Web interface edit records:
——

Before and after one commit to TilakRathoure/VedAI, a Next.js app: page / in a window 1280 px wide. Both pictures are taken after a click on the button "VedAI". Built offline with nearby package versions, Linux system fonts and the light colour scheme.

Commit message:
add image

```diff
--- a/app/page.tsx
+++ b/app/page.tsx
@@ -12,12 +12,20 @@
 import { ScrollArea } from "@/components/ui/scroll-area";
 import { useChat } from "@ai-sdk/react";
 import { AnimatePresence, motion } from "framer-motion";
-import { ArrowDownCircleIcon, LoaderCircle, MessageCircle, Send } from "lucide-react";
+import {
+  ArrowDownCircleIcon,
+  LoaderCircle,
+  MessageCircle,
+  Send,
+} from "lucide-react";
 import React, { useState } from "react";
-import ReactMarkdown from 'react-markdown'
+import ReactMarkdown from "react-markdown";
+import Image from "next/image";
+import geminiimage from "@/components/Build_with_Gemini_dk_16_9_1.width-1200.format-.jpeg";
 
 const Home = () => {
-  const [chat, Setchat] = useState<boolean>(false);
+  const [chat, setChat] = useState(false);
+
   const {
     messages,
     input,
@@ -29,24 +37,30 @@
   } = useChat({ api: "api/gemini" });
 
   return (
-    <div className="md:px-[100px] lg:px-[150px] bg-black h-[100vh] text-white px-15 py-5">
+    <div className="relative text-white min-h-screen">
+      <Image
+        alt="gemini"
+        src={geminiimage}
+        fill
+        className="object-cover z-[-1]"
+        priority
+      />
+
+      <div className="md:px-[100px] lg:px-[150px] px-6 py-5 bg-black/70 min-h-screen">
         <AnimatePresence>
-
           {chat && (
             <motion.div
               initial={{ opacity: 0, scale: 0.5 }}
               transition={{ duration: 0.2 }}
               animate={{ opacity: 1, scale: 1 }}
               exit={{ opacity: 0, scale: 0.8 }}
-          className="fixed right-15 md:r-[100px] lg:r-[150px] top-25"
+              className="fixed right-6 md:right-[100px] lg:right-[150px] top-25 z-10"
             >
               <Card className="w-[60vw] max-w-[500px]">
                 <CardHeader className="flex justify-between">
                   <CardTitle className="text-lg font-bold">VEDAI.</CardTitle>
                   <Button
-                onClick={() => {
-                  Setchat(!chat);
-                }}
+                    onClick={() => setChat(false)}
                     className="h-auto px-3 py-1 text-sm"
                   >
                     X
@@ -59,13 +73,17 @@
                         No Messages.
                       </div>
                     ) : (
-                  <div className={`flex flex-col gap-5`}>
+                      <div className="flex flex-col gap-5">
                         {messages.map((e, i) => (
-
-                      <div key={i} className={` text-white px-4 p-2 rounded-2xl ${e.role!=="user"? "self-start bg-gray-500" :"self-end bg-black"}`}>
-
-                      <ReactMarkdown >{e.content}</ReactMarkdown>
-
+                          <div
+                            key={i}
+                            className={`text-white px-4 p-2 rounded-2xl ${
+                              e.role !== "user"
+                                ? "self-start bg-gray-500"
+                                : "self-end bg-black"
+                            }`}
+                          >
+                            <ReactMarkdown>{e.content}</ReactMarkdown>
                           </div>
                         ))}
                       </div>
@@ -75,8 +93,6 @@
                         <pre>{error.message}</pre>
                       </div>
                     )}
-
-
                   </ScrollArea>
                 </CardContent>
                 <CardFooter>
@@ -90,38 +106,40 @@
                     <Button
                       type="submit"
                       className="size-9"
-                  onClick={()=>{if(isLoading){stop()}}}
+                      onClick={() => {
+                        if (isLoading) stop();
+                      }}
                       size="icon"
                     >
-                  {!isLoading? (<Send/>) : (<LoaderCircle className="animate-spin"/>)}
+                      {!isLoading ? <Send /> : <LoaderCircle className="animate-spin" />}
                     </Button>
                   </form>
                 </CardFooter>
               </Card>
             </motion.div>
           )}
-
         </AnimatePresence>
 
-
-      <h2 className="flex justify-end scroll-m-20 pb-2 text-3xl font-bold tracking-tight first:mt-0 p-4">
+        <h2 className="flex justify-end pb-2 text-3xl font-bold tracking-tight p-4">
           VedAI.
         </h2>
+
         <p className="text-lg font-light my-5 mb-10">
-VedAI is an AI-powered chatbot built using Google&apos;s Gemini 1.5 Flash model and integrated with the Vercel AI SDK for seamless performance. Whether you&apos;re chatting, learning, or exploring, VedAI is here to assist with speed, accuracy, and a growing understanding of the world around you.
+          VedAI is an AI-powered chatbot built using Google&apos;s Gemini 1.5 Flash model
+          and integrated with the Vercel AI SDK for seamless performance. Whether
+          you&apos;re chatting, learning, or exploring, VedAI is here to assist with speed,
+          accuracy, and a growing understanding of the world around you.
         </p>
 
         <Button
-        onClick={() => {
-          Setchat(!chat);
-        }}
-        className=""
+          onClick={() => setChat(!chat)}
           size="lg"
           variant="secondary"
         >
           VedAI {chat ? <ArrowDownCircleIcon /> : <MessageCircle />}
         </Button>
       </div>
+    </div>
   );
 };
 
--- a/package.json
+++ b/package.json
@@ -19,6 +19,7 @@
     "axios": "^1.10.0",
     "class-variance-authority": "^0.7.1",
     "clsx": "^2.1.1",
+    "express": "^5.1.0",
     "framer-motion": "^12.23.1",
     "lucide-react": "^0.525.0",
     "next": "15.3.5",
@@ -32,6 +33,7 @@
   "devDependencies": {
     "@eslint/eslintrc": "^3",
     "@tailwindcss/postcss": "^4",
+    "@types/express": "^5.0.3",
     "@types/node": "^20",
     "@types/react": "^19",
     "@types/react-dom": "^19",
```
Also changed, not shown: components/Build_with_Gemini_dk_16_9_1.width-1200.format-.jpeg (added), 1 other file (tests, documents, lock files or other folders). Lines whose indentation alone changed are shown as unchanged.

——

- WORK INSTRUCTIONS:
Return, in full, every line of these entries that holds "LoaderCircle".

- ANSWER SECTION:
-import { ArrowDownCircleIcon, LoaderCircle, MessageCircle, Send } from "lucide-react";
+  LoaderCircle,
-                  {!isLoading? (<Send/>) : (<LoaderCircle className="animate-spin"/>)}
+                      {!isLoading ? <Send /> : <LoaderCircle className="animate-spin" />}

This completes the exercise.